TASK TO CARRY OUT ▸
Tell how many lines in the data below hold the string "hyperfine"; give nothing but the number.

━━━ RECORDS PROVIDED ━━━

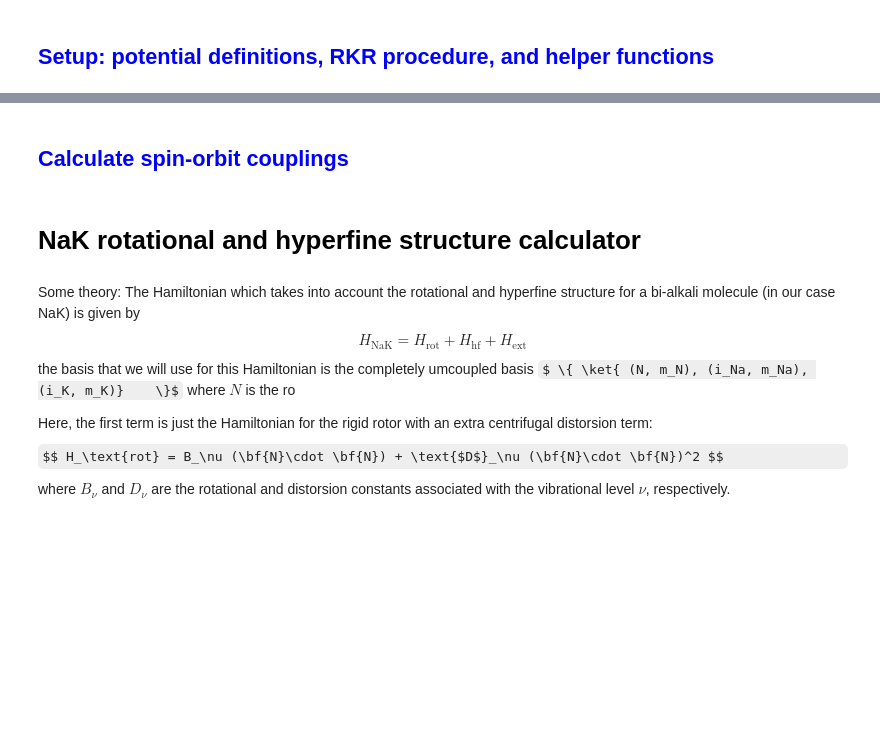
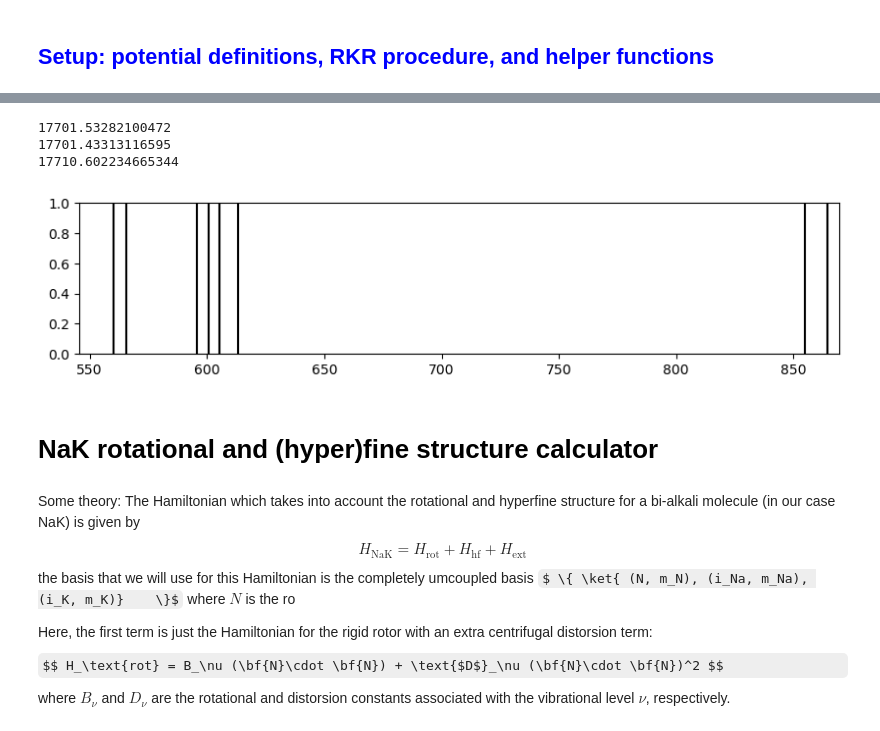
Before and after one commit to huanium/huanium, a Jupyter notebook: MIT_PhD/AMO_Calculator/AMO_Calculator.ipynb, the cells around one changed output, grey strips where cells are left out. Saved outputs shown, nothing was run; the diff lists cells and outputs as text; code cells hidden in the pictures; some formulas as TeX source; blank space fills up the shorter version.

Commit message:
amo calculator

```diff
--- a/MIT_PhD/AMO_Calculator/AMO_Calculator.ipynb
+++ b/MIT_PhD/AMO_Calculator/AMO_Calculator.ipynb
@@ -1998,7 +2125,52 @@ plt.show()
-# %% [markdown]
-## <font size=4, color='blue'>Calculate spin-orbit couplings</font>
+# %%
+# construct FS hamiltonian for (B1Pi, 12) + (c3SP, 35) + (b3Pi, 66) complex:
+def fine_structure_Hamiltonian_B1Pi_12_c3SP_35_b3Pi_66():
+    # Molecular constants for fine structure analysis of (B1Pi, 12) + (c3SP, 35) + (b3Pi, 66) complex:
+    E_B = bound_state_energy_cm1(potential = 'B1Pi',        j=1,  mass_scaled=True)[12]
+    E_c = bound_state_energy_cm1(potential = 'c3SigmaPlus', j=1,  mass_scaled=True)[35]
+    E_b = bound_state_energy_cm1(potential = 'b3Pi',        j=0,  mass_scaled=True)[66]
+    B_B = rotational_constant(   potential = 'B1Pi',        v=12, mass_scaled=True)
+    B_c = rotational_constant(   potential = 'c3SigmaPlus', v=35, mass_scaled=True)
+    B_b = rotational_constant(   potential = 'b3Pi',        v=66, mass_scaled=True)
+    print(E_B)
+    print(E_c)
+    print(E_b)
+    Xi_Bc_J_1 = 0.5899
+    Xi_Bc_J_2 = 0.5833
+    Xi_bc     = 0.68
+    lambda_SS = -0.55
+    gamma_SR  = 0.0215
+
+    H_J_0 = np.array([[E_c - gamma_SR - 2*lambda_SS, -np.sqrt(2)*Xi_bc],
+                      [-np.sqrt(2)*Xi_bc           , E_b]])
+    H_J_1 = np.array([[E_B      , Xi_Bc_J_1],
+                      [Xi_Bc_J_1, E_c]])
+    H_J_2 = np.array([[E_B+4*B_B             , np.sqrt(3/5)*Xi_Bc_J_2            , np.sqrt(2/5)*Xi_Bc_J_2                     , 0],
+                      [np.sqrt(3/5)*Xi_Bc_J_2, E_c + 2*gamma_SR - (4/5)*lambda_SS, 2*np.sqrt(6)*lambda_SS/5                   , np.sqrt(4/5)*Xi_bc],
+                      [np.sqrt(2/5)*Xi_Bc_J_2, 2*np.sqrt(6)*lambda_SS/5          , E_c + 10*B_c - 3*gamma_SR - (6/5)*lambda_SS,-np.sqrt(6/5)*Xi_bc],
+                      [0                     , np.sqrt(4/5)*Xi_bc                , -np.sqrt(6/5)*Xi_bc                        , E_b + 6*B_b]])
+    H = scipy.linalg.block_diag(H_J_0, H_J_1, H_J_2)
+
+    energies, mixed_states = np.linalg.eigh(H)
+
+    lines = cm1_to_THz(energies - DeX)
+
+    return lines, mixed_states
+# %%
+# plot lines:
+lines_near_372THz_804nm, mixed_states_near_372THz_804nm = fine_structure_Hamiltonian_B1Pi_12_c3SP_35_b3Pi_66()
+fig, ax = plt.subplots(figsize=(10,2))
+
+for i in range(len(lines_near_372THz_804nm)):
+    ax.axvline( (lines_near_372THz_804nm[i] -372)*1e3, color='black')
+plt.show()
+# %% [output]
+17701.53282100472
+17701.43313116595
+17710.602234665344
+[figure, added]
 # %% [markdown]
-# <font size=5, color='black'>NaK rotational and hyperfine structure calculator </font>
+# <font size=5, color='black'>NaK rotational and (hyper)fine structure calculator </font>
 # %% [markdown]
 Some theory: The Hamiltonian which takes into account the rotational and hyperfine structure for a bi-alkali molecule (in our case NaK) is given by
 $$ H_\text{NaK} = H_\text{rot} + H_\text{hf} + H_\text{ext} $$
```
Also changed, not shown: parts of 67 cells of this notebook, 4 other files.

━━━
━━━ RECORDS PROVIDED ━━━

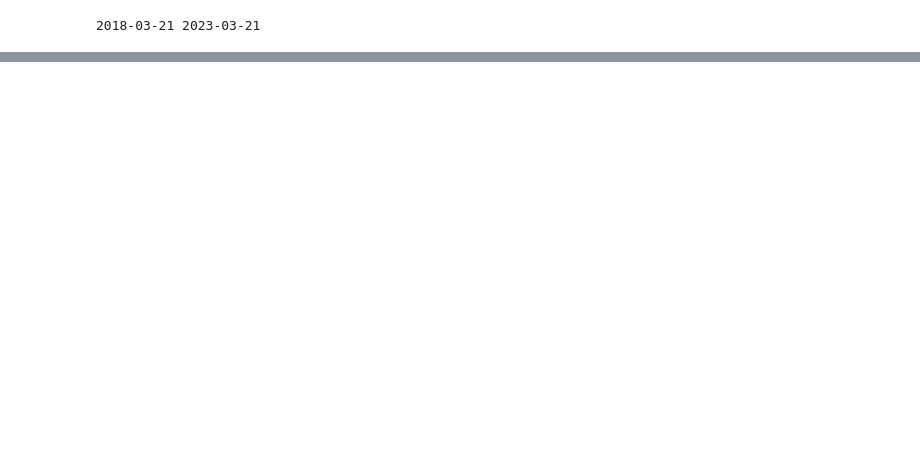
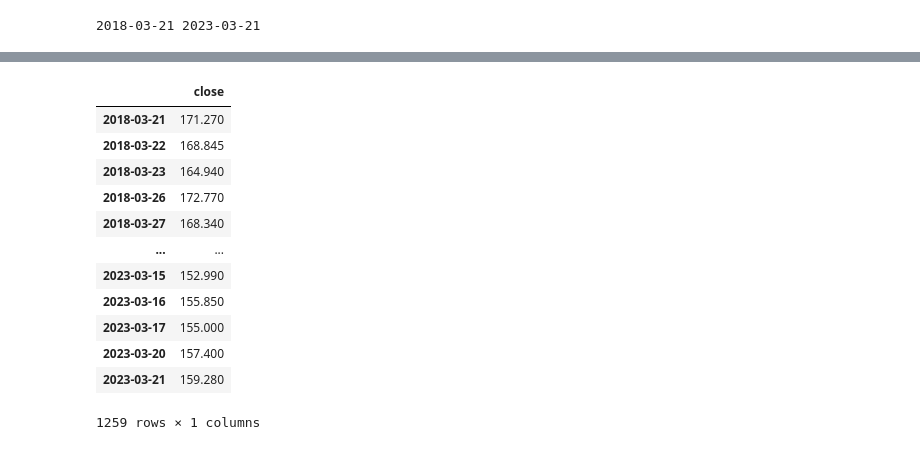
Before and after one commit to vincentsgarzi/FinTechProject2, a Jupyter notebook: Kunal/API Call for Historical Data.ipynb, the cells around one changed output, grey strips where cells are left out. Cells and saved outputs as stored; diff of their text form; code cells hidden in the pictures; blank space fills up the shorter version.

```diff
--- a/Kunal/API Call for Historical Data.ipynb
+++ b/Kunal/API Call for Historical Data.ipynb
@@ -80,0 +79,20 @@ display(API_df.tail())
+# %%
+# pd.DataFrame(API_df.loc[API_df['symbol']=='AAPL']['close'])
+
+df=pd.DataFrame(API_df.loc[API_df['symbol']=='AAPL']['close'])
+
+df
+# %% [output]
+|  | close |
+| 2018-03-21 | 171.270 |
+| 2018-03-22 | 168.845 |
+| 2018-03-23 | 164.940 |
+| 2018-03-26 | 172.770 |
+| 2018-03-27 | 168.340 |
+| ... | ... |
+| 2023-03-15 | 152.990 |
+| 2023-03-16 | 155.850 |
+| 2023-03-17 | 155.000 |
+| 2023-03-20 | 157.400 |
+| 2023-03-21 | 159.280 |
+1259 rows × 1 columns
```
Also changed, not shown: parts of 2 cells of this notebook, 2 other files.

━━━
━━━ RECORDS PROVIDED ━━━

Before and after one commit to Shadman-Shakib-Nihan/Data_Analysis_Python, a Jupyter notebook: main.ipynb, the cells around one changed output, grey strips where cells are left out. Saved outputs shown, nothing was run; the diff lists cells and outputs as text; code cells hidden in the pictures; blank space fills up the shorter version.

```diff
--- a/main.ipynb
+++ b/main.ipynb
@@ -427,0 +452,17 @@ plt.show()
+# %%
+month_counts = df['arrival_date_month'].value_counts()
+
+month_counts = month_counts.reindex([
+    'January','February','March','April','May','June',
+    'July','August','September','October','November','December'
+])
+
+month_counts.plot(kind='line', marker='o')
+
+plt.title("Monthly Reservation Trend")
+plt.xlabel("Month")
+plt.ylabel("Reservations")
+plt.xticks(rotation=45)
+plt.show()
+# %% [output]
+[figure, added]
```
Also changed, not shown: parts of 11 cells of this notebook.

━━━

WRITTEN SOLUTION ▸
2